Known as “The Town Too Tough to Die,” Tombstone is only a three-hour drive southeast from Luke, making it an ideal day-trip location.
Tombstone was originally founded in 1877 by a prospector. Soldiers warned him all he would find in the wilderness would be his own tombstone. So when the prospector found silver, he named his first mine “The Tombstone.”
Word about the silver strike quickly spread and prospectors, cowboys, homesteaders and business folk flocked to the area. A town site was laid out in 1879 on a level area close to the silver mines and was named “Tombstone.”
Today, the residents of Tombstone keep the spirit of the Old West alive through gunfight re-enactments, tours, museums and exhibits. Visitors walk the same streets gunslingers walked before and are transported back to a time when justice came from the barrel of a gun. Most of the town’s attractions, shops and restaurants can be found along Allen Street and its cross streets.

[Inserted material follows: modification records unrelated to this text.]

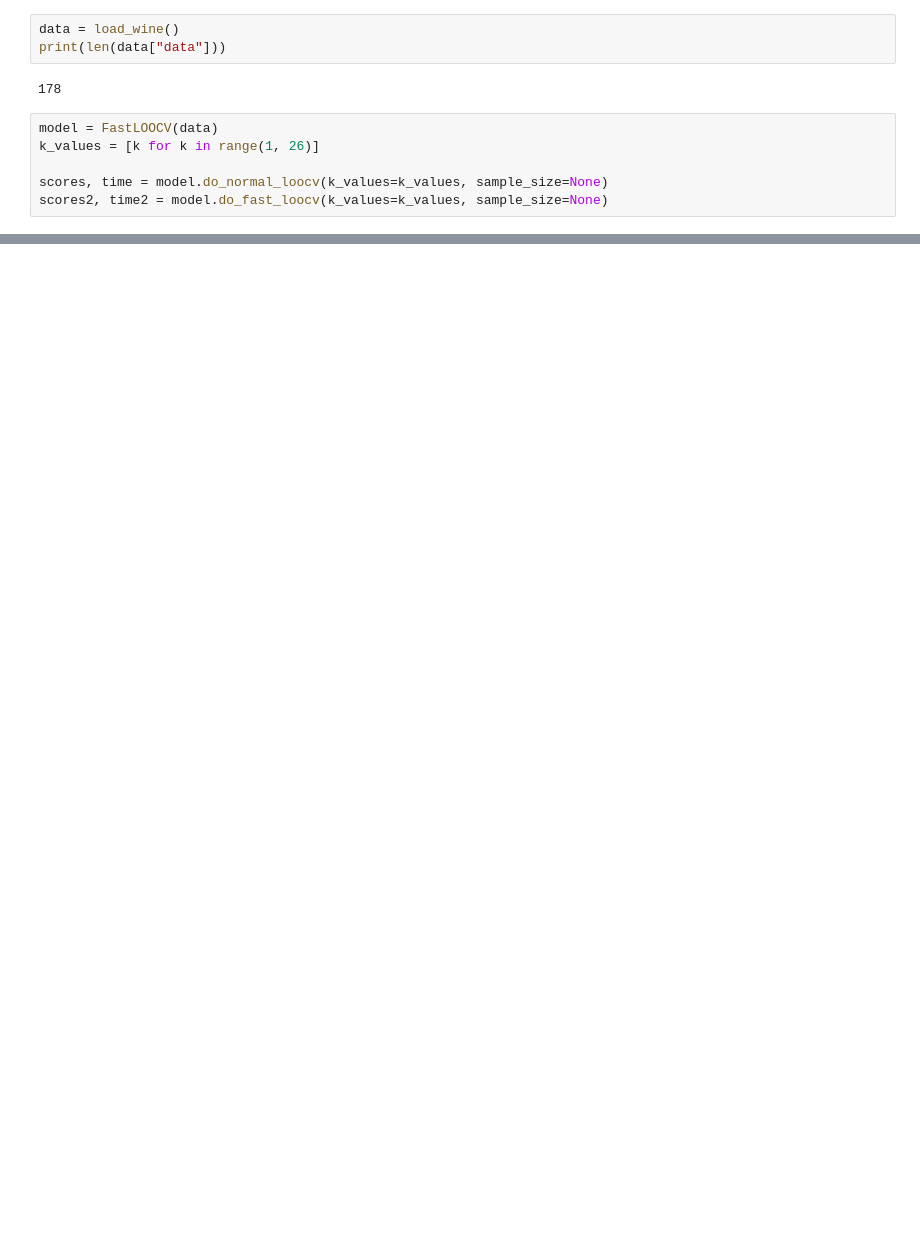
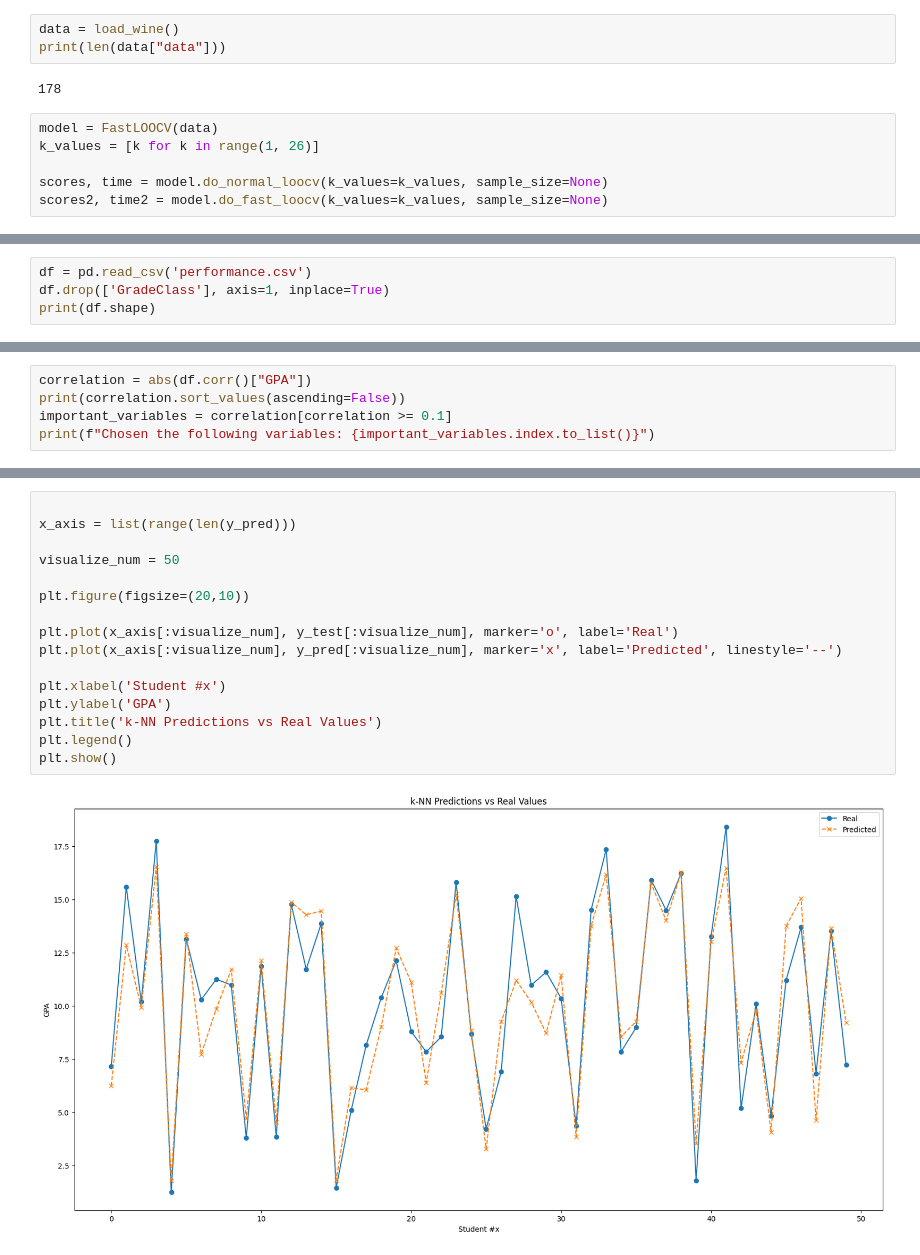
Before and after one commit to GerardoObeid/LOOCV, a Jupyter notebook: experiment.ipynb, the cells around one changed output, grey strips where cells are left out. Saved outputs shown, nothing was run; the diff lists cells and outputs as text; blank space fills up the shorter version.

```diff
--- a/experiment.ipynb
+++ b/experiment.ipynb
@@ -44 +50,5 @@ time: 0.5185179710388184s
 [figure]
+# %%
+df = pd.read_csv('performance.csv')
+df.drop(['GradeClass'], axis=1, inplace=True)
+print(df.shape)
@@ -44,0 +57,5 @@ time: 0.5185179710388184s
+# %%
+correlation = abs(df.corr()["GPA"])
+print(correlation.sort_values(ascending=False))
+important_variables = correlation[correlation >= 0.1]
+print(f"Chosen the following variables: {important_variables.index.to_list()}")
@@ -44,0 +123,18 @@ time: 0.5185179710388184s
+# %%
+
+x_axis = list(range(len(y_pred)))
+
+visualize_num = 50
+
+plt.figure(figsize=(20,10))
+
+plt.plot(x_axis[:visualize_num], y_test[:visualize_num], marker='o', label='Real')
+plt.plot(x_axis[:visualize_num], y_pred[:visualize_num], marker='x', label='Predicted', linestyle='--')
+
+plt.xlabel('Student #x')
+plt.ylabel('GPA')
+plt.title('k-NN Predictions vs Real Values')
+plt.legend()
+plt.show()
+# %% [output]
+[figure, added]
```
Also changed, not shown: parts of 6 cells of this notebook, 4 other files.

Movie fans and history buffs know Tombstone as the site of the famous “Gunfight at the OK Corral” where a bloody gunfight ensued between a cowboy gang and the Earp brothers. The incident has been depicted in various fictional and documentary movies and TV shows. Visitors can watch a live re-enactment inside the OK Corral on Allen Street at high noon, 2 and 3:30 p.m. most days. Ticket price is $10 and includes a free newspaper reprint, admission to two exhibits and admission to Tombstone’s Historama, a unique multimedia history presentation narrated by Vincent Price.
Visitors can watch another gunfight show at the Helldorado Town Western Park located at 4th and Toughnut Streets. The park also features a shooting gallery, mini golf and a restaurant.

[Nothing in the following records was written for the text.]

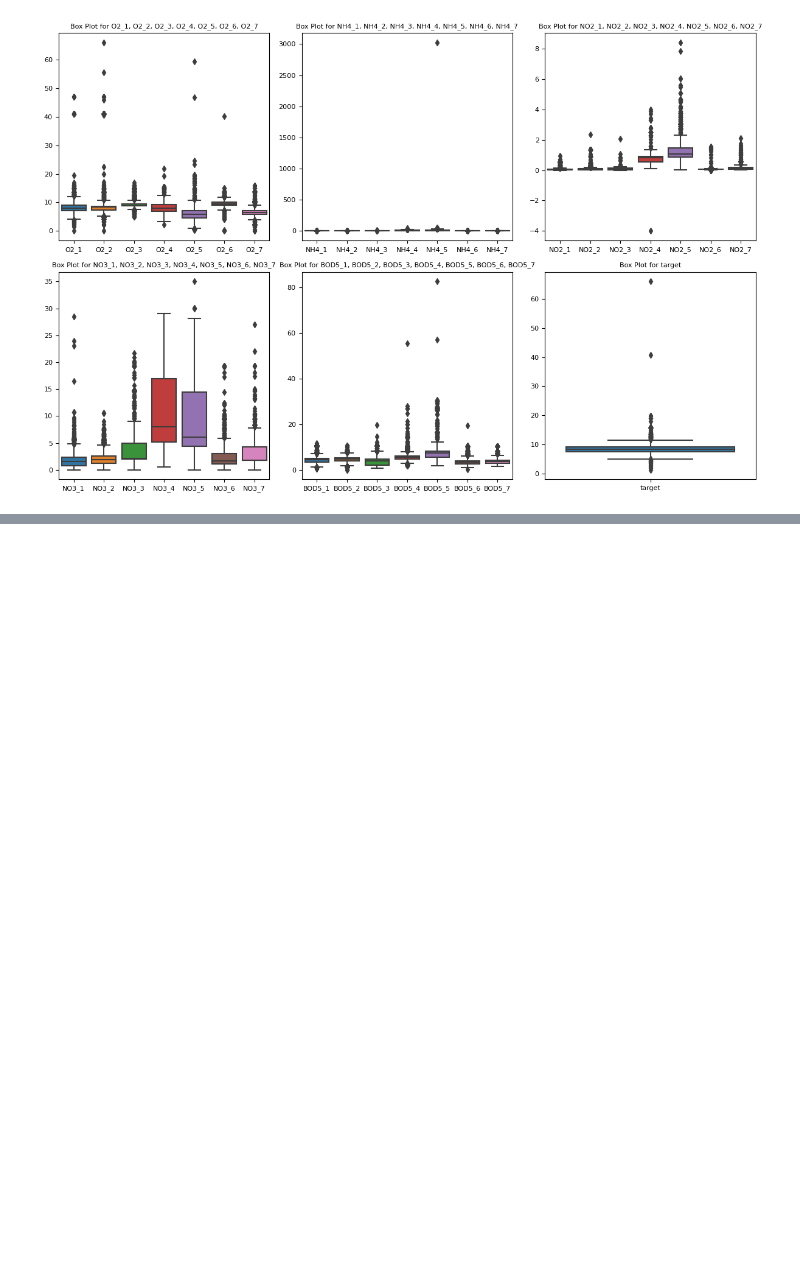
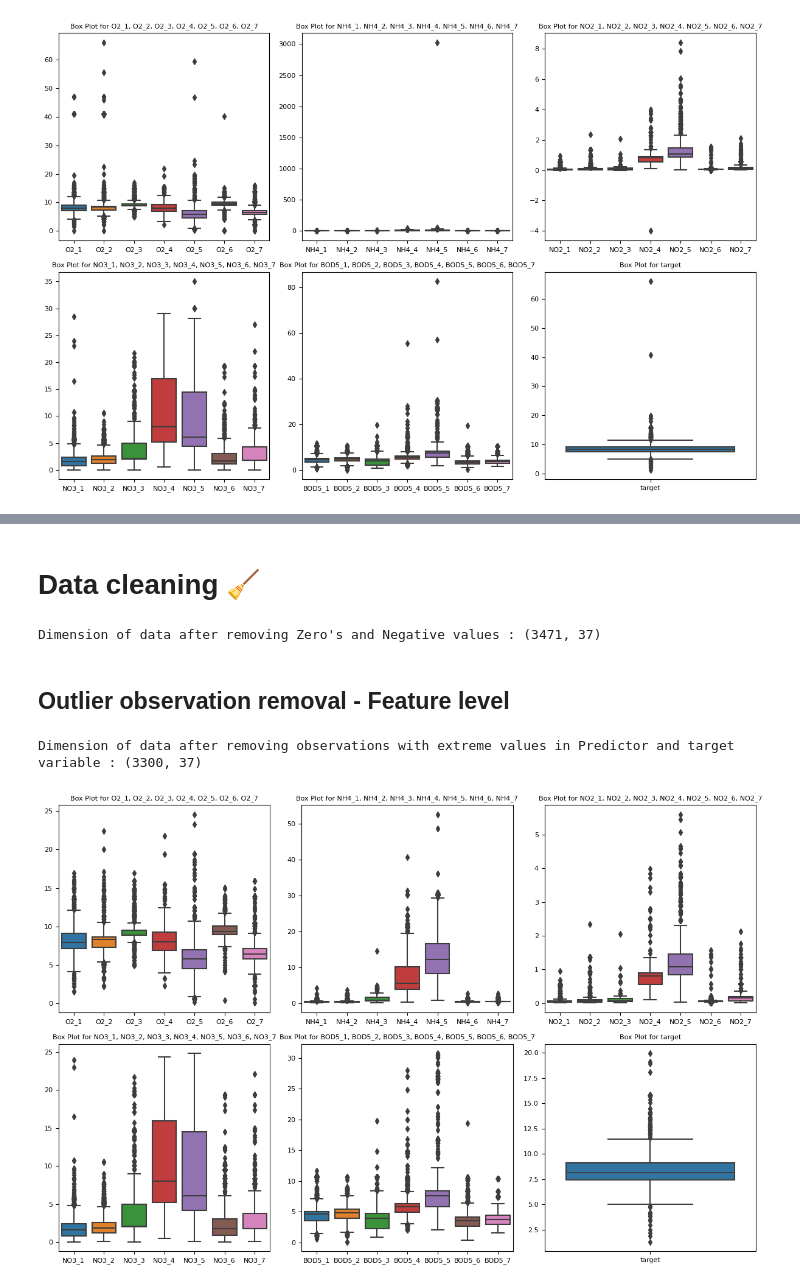
Before and after one commit to kuralamuthan300/bankruptcy_prediction, a Jupyter notebook: data-refinement-for-rf-regressor.ipynb, the cells around one changed output, grey strips where cells are left out. Cells and saved outputs as stored; diff of their text form; code cells hidden in the pictures; blank space fills up the shorter version.

Commit message:
Kaggle Notebook | Data refinement for RF regressor 🌴 | Version 3

```diff
--- a/data-refinement-for-rf-regressor.ipynb
+++ b/data-refinement-for-rf-regressor.ipynb
@@ -210,0 +276,37 @@ Observations:
+# %% [markdown]
+# Data cleaning 🧹
+# %%
+# Removing observations with Zero and Negative values in target and predictor variables
+cols_to_treat_zero_n_neg = [col for col in river_df.columns if col not in ['id']]
+treated_river_df = drop_records_below_threshold(river_df,cols_to_treat_zero_n_neg,threshold=0)
+
+# analyze_dataframe(treated_river_df)
+print("Dimension of data after removing Zero's and Negative values :",treated_river_df.shape)
+# %% [output]
+Dimension of data after removing Zero's and Negative values : (3471, 37)
+# %% [markdown]
+## Outlier observation removal - Feature level
+# %%
+# Removing observations with extreme values in predictor and target variable
+treated_river_df = drop_records_above_threshold(treated_river_df,['O2_1', 'O2_2', 'O2_3', 'O2_4', 'O2_5', 'O2_6', 'O2_7'],30)
+treated_river_df = drop_records_above_threshold(treated_river_df,['NH4_1', 'NH4_2', 'NH4_3', 'NH4_4', 'NH4_5', 'NH4_6', 'NH4_7'],2500)
+treated_river_df = drop_records_above_threshold(treated_river_df,['NO2_1', 'NO2_2', 'NO2_3', 'NO2_4', 'NO2_5', 'NO2_6', 'NO2_7'],6)
+treated_river_df = drop_records_above_threshold(treated_river_df,['NO3_1', 'NO3_2', 'NO3_3', 'NO3_4', 'NO3_5', 'NO3_6', 'NO3_7'],25)
+treated_river_df = drop_records_above_threshold(treated_river_df,['BOD5_1', 'BOD5_2','BOD5_3', 'BOD5_4', 'BOD5_5', 'BOD5_6', 'BOD5_7'],50)
+treated_river_df = drop_records_above_threshold(treated_river_df,['target'],40)
+
+
+# analyze_dataframe(treated_river_df)
+print("Dimension of data after removing observations with extreme values in Predictor and target variable :",treated_river_df.shape)
+# %% [output]
+Dimension of data after removing observations with extreme values in Predictor and target variable : (3300, 37)
+# %%
+column_sets = [['O2_1', 'O2_2', 'O2_3', 'O2_4', 'O2_5', 'O2_6', 'O2_7'],
+               ['NH4_1', 'NH4_2', 'NH4_3', 'NH4_4', 'NH4_5', 'NH4_6', 'NH4_7'],
+               ['NO2_1', 'NO2_2', 'NO2_3', 'NO2_4', 'NO2_5', 'NO2_6', 'NO2_7'],
+               ['NO3_1', 'NO3_2', 'NO3_3', 'NO3_4', 'NO3_5', 'NO3_6', 'NO3_7'],
+               ['BOD5_1', 'BOD5_2','BOD5_3', 'BOD5_4', 'BOD5_5', 'BOD5_6', 'BOD5_7'],
+               ['target']]
+plot_box_subplots(treated_river_df,column_sets,2,3)
+# %% [output]
+[figure, added]
```
Also changed, not shown: parts of 23 cells of this notebook.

The Big Iron Shooting Gallery offers visitors the chance to “shoot the guns that won the west.” A staff member guides visitors with handling the weapons and general gun safety. For a mere $3, patrons can fire six rounds of paint-loaded ammo in a safe environment. A variety of gun accessories is available for purchase.

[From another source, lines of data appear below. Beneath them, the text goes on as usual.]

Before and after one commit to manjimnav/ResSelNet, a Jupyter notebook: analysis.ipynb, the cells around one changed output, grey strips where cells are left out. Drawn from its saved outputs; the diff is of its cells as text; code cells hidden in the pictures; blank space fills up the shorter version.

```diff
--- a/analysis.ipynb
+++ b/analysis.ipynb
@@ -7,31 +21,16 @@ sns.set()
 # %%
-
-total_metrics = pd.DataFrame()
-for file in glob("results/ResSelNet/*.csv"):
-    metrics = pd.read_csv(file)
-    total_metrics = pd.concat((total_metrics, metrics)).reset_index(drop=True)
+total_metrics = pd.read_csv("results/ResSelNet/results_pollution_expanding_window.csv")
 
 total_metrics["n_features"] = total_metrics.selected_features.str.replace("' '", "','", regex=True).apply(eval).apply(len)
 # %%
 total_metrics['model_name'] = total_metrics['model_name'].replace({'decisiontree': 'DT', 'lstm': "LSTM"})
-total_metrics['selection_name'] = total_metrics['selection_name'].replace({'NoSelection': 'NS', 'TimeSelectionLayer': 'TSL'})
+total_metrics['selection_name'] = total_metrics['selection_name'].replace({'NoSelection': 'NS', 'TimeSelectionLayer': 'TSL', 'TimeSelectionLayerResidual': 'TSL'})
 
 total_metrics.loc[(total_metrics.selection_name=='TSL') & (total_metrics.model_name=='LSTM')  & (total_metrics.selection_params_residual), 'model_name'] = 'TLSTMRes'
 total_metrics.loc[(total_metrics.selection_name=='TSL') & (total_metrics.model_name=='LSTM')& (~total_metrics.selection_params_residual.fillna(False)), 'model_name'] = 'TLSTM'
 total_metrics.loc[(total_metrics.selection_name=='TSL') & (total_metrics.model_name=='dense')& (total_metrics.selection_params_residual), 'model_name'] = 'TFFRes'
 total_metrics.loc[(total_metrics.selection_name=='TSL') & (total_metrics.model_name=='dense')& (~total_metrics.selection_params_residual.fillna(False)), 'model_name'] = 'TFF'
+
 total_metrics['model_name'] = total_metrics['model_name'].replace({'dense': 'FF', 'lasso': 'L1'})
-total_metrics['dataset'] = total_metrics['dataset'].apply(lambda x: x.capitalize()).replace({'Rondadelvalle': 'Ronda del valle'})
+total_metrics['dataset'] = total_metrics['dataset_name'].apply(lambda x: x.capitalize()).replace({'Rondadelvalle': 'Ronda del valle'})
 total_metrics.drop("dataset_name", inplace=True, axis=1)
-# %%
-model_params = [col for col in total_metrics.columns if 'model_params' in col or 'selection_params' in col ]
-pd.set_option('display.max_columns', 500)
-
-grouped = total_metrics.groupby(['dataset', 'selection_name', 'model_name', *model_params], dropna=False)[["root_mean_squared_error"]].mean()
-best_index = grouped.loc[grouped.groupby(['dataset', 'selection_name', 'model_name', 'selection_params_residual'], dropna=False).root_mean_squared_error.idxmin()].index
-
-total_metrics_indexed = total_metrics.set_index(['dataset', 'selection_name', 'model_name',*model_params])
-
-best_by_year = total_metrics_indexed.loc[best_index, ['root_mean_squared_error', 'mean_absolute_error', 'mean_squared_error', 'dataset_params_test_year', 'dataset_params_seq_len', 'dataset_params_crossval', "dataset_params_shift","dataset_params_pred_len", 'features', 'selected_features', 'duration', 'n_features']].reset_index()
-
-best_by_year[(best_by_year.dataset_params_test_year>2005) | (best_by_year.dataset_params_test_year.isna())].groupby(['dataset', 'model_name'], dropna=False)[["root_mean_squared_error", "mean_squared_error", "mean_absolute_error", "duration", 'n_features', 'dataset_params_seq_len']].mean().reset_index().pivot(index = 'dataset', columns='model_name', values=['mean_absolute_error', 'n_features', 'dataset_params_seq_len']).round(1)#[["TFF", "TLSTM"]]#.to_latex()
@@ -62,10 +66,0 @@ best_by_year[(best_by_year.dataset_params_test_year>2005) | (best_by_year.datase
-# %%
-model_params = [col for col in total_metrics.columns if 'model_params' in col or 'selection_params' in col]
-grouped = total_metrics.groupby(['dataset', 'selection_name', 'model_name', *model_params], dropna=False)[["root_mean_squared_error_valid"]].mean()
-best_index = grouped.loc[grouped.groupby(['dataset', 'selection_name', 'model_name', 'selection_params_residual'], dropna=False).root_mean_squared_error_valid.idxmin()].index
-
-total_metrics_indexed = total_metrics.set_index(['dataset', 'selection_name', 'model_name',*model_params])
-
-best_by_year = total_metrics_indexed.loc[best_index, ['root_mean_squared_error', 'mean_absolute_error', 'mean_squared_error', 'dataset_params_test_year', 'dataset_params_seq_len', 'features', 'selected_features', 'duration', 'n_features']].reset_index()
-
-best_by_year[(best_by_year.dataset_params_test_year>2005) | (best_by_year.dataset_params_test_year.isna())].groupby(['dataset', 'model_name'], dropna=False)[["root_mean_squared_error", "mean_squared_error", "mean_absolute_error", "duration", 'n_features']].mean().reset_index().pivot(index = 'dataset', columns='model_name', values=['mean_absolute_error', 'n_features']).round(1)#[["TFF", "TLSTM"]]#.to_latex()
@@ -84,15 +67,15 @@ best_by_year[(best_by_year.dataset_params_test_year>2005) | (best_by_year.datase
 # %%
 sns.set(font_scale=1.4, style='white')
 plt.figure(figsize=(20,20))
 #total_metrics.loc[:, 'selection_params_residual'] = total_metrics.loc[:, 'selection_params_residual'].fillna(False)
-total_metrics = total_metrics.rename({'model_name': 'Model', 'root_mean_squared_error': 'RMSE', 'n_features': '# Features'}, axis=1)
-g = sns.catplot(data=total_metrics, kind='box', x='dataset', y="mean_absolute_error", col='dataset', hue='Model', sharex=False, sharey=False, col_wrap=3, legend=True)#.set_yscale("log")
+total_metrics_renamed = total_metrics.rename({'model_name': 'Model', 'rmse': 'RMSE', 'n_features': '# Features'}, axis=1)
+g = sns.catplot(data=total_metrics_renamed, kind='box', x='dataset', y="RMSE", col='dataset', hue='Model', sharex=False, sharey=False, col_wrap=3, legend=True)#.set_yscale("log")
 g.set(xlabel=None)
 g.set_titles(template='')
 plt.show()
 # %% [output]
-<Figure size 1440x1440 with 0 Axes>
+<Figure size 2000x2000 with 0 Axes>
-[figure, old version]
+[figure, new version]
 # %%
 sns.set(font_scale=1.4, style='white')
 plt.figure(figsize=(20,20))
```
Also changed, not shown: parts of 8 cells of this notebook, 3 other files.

Other attractions include the Tombstone Courthouse, the Bird Cage Theatre, an underground mine tour, haunted tours and a trolley tour. For an authentic touch, visitors can ride the Old Butterfield Stagecoach for a 20-minute tour. Several Tombstone attractions charge an admission fee.
Shopping options are abundant in Tombstone. Several shops such as the Tombstone Emporium and The Branding Iron offer western and Native American jewelry, clothing, books, souvenirs and gifts. A few of these shops also offer old time photos complete with period costumes and authentic backgrounds.
For on-the-go snacks, bottled water or personal health items, visitors can stop by the Tombstone Pharmacy and General Store. Prescriptions can be filled there and an ATM machine is available.
Tombstone features a variety of restaurants to satisfy even the biggest appetites. We stopped in at Big Nose Kate’s Saloon for dinner. The interior was very authentic, from the full bar to the costumed wait staff. Our waiter was quick with a joke as well as food and drink recommendations.
If you’re not in the mood to make a second three-hour drive on the same day, there are several hotels, motels, bed and breakfasts, and even vacation rentals where you can rest your weary head. We stayed at the Larian Motel on East Fremont Street along Highway 80 and just a block away from Allen Street. It’s locally owned, very clean and quiet.
For more information on things to do or where to stay in Tombstone, visit www.tombstoneweb.com. Happy trails!